(Supplied entries begins)
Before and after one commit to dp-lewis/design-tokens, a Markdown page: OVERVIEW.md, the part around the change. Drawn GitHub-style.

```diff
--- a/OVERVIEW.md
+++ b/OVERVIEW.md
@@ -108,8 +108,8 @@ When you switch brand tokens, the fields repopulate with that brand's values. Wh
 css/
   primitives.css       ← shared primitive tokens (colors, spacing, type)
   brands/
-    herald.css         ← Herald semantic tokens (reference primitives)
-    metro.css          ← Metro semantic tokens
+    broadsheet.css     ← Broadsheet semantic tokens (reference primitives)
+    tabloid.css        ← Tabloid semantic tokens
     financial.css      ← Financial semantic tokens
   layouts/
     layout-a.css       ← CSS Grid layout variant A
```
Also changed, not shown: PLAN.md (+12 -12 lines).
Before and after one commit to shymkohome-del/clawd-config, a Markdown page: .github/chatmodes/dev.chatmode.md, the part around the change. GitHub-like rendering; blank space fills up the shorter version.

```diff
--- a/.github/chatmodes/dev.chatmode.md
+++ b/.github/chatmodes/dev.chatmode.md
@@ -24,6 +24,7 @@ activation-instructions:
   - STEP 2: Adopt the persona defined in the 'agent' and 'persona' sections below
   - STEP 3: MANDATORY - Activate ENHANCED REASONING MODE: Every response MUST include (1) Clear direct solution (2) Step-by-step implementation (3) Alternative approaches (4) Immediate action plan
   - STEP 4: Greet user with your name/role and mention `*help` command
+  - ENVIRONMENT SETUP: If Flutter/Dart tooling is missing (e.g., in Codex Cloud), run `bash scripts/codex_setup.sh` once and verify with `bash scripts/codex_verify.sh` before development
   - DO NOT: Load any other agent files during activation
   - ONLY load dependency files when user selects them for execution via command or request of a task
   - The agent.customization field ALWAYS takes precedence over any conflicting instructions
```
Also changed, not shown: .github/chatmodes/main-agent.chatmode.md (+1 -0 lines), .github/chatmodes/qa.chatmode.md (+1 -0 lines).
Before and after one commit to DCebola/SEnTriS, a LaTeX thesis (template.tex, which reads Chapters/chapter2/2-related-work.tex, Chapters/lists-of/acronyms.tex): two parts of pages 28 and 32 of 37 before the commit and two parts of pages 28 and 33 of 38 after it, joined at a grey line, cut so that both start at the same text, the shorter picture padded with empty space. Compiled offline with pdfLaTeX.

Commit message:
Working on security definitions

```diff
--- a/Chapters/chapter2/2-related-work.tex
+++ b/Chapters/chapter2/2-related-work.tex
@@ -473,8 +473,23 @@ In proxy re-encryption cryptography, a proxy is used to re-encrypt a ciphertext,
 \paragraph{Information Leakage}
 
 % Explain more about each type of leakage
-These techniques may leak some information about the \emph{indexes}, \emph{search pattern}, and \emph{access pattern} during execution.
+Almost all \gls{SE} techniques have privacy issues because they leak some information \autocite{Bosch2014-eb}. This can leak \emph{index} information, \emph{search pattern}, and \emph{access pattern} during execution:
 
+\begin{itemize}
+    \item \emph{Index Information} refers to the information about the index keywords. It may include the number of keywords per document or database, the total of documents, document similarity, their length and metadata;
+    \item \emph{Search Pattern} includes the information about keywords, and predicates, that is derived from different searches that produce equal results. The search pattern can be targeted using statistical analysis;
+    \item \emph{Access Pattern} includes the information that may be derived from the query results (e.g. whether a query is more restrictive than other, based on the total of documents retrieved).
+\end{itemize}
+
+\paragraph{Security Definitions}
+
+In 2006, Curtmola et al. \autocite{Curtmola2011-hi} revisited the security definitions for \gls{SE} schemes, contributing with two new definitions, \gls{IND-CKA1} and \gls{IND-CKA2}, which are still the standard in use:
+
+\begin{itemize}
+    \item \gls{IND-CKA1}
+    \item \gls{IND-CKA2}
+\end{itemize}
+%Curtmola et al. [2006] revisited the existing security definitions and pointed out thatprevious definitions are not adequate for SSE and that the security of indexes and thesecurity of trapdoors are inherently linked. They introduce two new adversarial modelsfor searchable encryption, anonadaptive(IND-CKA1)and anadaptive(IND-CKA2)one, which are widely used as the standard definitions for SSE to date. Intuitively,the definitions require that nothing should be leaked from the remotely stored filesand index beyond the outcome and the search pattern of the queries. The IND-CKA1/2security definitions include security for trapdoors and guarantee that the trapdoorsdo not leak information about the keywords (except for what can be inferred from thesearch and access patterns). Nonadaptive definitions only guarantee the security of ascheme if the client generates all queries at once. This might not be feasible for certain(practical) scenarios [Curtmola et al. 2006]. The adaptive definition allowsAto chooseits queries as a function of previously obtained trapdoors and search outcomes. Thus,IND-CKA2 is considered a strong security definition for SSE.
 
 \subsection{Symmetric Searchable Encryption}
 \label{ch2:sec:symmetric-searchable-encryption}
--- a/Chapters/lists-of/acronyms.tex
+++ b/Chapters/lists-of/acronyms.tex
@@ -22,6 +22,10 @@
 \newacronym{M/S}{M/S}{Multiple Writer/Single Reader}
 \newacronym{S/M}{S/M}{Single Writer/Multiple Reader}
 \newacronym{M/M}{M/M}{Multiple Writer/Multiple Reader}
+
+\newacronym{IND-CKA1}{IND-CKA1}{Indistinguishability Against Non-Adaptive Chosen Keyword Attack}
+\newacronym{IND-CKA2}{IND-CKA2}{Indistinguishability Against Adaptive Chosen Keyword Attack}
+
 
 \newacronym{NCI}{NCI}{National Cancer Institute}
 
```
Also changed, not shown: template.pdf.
(Supplied entries ends)
### Work to be completed
Output each line of the records above exactly.

### Task response
Before and after one commit to dp-lewis/design-tokens, a Markdown page: OVERVIEW.md, the part around the change. Drawn GitHub-style.

```diff
--- a/OVERVIEW.md
+++ b/OVERVIEW.md
@@ -108,8 +108,8 @@ When you switch brand tokens, the fields repopulate with that brand's values. Wh
 css/
   primitives.css       ← shared primitive tokens (colors, spacing, type)
   brands/
-    herald.css         ← Herald semantic tokens (reference primitives)
-    metro.css          ← Metro semantic tokens
+    broadsheet.css     ← Broadsheet semantic tokens (reference primitives)
+    tabloid.css        ← Tabloid semantic tokens
     financial.css      ← Financial semantic tokens
   layouts/
     layout-a.css       ← CSS Grid layout variant A
```
Also changed, not shown: PLAN.md (+12 -12 lines).
Before and after one commit to shymkohome-del/clawd-config, a Markdown page: .github/chatmodes/dev.chatmode.md, the part around the change. GitHub-like rendering; blank space fills up the shorter version.

```diff
--- a/.github/chatmodes/dev.chatmode.md
+++ b/.github/chatmodes/dev.chatmode.md
@@ -24,6 +24,7 @@ activation-instructions:
   - STEP 2: Adopt the persona defined in the 'agent' and 'persona' sections below
   - STEP 3: MANDATORY - Activate ENHANCED REASONING MODE: Every response MUST include (1) Clear direct solution (2) Step-by-step implementation (3) Alternative approaches (4) Immediate action plan
   - STEP 4: Greet user with your name/role and mention `*help` command
+  - ENVIRONMENT SETUP: If Flutter/Dart tooling is missing (e.g., in Codex Cloud), run `bash scripts/codex_setup.sh` once and verify with `bash scripts/codex_verify.sh` before development
   - DO NOT: Load any other agent files during activation
   - ONLY load dependency files when user selects them for execution via command or request of a task
   - The agent.customization field ALWAYS takes precedence over any conflicting instructions
```
Also changed, not shown: .github/chatmodes/main-agent.chatmode.md (+1 -0 lines), .github/chatmodes/qa.chatmode.md (+1 -0 lines).
Before and after one commit to DCebola/SEnTriS, a LaTeX thesis (template.tex, which reads Chapters/chapter2/2-related-work.tex, Chapters/lists-of/acronyms.tex): two parts of pages 28 and 32 of 37 before the commit and two parts of pages 28 and 33 of 38 after it, joined at a grey line, cut so that both start at the same text, the shorter picture padded with empty space. Compiled offline with pdfLaTeX.

Commit message:
Working on security definitions

```diff
--- a/Chapters/chapter2/2-related-work.tex
+++ b/Chapters/chapter2/2-related-work.tex
@@ -473,8 +473,23 @@ In proxy re-encryption cryptography, a proxy is used to re-encrypt a ciphertext,
 \paragraph{Information Leakage}
 
 % Explain more about each type of leakage
-These techniques may leak some information about the \emph{indexes}, \emph{search pattern}, and \emph{access pattern} during execution.
+Almost all \gls{SE} techniques have privacy issues because they leak some information \autocite{Bosch2014-eb}. This can leak \emph{index} information, \emph{search pattern}, and \emph{access pattern} during execution:
 
+\begin{itemize}
+    \item \emph{Index Information} refers to the information about the index keywords. It may include the number of keywords per document or database, the total of documents, document similarity, their length and metadata;
+    \item \emph{Search Pattern} includes the information about keywords, and predicates, that is derived from different searches that produce equal results. The search pattern can be targeted using statistical analysis;
+    \item \emph{Access Pattern} includes the information that may be derived from the query results (e.g. whether a query is more restrictive than other, based on the total of documents retrieved).
+\end{itemize}
+
+\paragraph{Security Definitions}
+
+In 2006, Curtmola et al. \autocite{Curtmola2011-hi} revisited the security definitions for \gls{SE} schemes, contributing with two new definitions, \gls{IND-CKA1} and \gls{IND-CKA2}, which are still the standard in use:
+
+\begin{itemize}
+    \item \gls{IND-CKA1}
+    \item \gls{IND-CKA2}
+\end{itemize}
+%Curtmola et al. [2006] revisited the existing security definitions and pointed out thatprevious definitions are not adequate for SSE and that the security of indexes and thesecurity of trapdoors are inherently linked. They introduce two new adversarial modelsfor searchable encryption, anonadaptive(IND-CKA1)and anadaptive(IND-CKA2)one, which are widely used as the standard definitions for SSE to date. Intuitively,the definitions require that nothing should be leaked from the remotely stored filesand index beyond the outcome and the search pattern of the queries. The IND-CKA1/2security definitions include security for trapdoors and guarantee that the trapdoorsdo not leak information about the keywords (except for what can be inferred from thesearch and access patterns). Nonadaptive definitions only guarantee the security of ascheme if the client generates all queries at once. This might not be feasible for certain(practical) scenarios [Curtmola et al. 2006]. The adaptive definition allowsAto chooseits queries as a function of previously obtained trapdoors and search outcomes. Thus,IND-CKA2 is considered a strong security definition for SSE.
 
 \subsection{Symmetric Searchable Encryption}
 \label{ch2:sec:symmetric-searchable-encryption}
--- a/Chapters/lists-of/acronyms.tex
+++ b/Chapters/lists-of/acronyms.tex
@@ -22,6 +22,10 @@
 \newacronym{M/S}{M/S}{Multiple Writer/Single Reader}
 \newacronym{S/M}{S/M}{Single Writer/Multiple Reader}
 \newacronym{M/M}{M/M}{Multiple Writer/Multiple Reader}
+
+\newacronym{IND-CKA1}{IND-CKA1}{Indistinguishability Against Non-Adaptive Chosen Keyword Attack}
+\newacronym{IND-CKA2}{IND-CKA2}{Indistinguishability Against Adaptive Chosen Keyword Attack}
+
 
 \newacronym{NCI}{NCI}{National Cancer Institute}
 
```
Also changed, not shown: template.pdf.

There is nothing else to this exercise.